◆ **WORK TO BE COMPLETED**:
Repeat every entry, word for word, leaving no line out.

◆ **RECORDS SUPPLIED**:
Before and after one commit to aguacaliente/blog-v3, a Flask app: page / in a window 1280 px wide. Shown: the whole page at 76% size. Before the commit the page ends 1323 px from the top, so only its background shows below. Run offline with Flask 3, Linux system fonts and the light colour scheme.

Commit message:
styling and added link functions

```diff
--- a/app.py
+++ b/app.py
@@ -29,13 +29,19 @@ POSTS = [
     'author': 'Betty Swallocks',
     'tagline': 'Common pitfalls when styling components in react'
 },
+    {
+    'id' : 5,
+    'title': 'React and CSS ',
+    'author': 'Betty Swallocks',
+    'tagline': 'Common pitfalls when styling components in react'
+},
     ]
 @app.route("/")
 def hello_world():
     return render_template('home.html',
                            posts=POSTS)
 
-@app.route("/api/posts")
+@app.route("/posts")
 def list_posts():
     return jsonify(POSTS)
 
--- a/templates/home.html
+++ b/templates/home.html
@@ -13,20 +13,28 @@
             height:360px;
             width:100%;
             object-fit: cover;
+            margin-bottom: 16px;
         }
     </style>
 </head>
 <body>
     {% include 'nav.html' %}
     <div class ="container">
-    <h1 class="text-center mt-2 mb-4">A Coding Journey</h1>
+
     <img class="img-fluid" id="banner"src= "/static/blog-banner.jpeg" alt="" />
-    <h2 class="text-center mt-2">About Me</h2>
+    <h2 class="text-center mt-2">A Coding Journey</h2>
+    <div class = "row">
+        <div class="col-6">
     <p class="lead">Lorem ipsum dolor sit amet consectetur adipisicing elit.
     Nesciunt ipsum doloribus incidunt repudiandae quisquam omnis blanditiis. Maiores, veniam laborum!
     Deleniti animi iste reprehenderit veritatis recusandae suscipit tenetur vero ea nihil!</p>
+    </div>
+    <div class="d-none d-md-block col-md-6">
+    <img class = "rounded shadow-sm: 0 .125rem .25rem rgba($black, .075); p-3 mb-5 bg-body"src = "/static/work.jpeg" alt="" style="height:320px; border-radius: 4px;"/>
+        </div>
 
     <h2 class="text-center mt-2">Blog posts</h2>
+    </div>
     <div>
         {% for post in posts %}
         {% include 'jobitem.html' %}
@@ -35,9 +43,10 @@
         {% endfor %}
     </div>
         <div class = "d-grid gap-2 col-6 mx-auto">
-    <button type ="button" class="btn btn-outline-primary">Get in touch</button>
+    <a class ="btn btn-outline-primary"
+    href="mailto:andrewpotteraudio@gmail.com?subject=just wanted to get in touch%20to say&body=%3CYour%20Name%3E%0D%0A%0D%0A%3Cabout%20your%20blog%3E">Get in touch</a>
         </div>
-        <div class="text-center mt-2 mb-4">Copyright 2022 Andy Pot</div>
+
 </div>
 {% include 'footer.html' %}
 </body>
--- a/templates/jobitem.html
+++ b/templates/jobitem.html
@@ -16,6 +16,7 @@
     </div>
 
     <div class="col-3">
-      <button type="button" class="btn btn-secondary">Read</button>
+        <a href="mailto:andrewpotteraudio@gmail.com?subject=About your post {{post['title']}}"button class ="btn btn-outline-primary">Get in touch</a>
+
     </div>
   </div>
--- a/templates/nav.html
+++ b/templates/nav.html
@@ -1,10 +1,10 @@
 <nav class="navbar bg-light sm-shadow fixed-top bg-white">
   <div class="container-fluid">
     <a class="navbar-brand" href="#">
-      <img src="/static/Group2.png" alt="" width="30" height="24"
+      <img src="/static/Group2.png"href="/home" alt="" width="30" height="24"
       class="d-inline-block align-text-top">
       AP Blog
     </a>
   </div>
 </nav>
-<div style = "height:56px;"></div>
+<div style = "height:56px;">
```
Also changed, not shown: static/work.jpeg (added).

◆ **REPLY TO THE EXERCISE**:
Before and after one commit to aguacaliente/blog-v3, a Flask app: page / in a window 1280 px wide. Shown: the whole page at 76% size. Before the commit the page ends 1323 px from the top, so only its background shows below. Run offline with Flask 3, Linux system fonts and the light colour scheme.

Commit message:
styling and added link functions

```diff
--- a/app.py
+++ b/app.py
@@ -29,13 +29,19 @@ POSTS = [
     'author': 'Betty Swallocks',
     'tagline': 'Common pitfalls when styling components in react'
 },
+    {
+    'id' : 5,
+    'title': 'React and CSS ',
+    'author': 'Betty Swallocks',
+    'tagline': 'Common pitfalls when styling components in react'
+},
     ]
 @app.route("/")
 def hello_world():
     return render_template('home.html',
                            posts=POSTS)
 
-@app.route("/api/posts")
+@app.route("/posts")
 def list_posts():
     return jsonify(POSTS)
 
--- a/templates/home.html
+++ b/templates/home.html
@@ -13,20 +13,28 @@
             height:360px;
             width:100%;
             object-fit: cover;
+            margin-bottom: 16px;
         }
     </style>
 </head>
 <body>
     {% include 'nav.html' %}
     <div class ="container">
-    <h1 class="text-center mt-2 mb-4">A Coding Journey</h1>
+
     <img class="img-fluid" id="banner"src= "/static/blog-banner.jpeg" alt="" />
-    <h2 class="text-center mt-2">About Me</h2>
+    <h2 class="text-center mt-2">A Coding Journey</h2>
+    <div class = "row">
+        <div class="col-6">
     <p class="lead">Lorem ipsum dolor sit amet consectetur adipisicing elit.
     Nesciunt ipsum doloribus incidunt repudiandae quisquam omnis blanditiis. Maiores, veniam laborum!
     Deleniti animi iste reprehenderit veritatis recusandae suscipit tenetur vero ea nihil!</p>
+    </div>
+    <div class="d-none d-md-block col-md-6">
+    <img class = "rounded shadow-sm: 0 .125rem .25rem rgba($black, .075); p-3 mb-5 bg-body"src = "/static/work.jpeg" alt="" style="height:320px; border-radius: 4px;"/>
+        </div>
 
     <h2 class="text-center mt-2">Blog posts</h2>
+    </div>
     <div>
         {% for post in posts %}
         {% include 'jobitem.html' %}
@@ -35,9 +43,10 @@
         {% endfor %}
     </div>
         <div class = "d-grid gap-2 col-6 mx-auto">
-    <button type ="button" class="btn btn-outline-primary">Get in touch</button>
+    <a class ="btn btn-outline-primary"
+    href="mailto:andrewpotteraudio@gmail.com?subject=just wanted to get in touch%20to say&body=%3CYour%20Name%3E%0D%0A%0D%0A%3Cabout%20your%20blog%3E">Get in touch</a>
         </div>
-        <div class="text-center mt-2 mb-4">Copyright 2022 Andy Pot</div>
+
 </div>
 {% include 'footer.html' %}
 </body>
--- a/templates/jobitem.html
+++ b/templates/jobitem.html
@@ -16,6 +16,7 @@
     </div>
 
     <div class="col-3">
-      <button type="button" class="btn btn-secondary">Read</button>
+        <a href="mailto:andrewpotteraudio@gmail.com?subject=About your post {{post['title']}}"button class ="btn btn-outline-primary">Get in touch</a>
+
     </div>
   </div>
--- a/templates/nav.html
+++ b/templates/nav.html
@@ -1,10 +1,10 @@
 <nav class="navbar bg-light sm-shadow fixed-top bg-white">
   <div class="container-fluid">
     <a class="navbar-brand" href="#">
-      <img src="/static/Group2.png" alt="" width="30" height="24"
+      <img src="/static/Group2.png"href="/home" alt="" width="30" height="24"
       class="d-inline-block align-text-top">
       AP Blog
     </a>
   </div>
 </nav>
-<div style = "height:56px;"></div>
+<div style = "height:56px;">
```
Also changed, not shown: static/work.jpeg (added).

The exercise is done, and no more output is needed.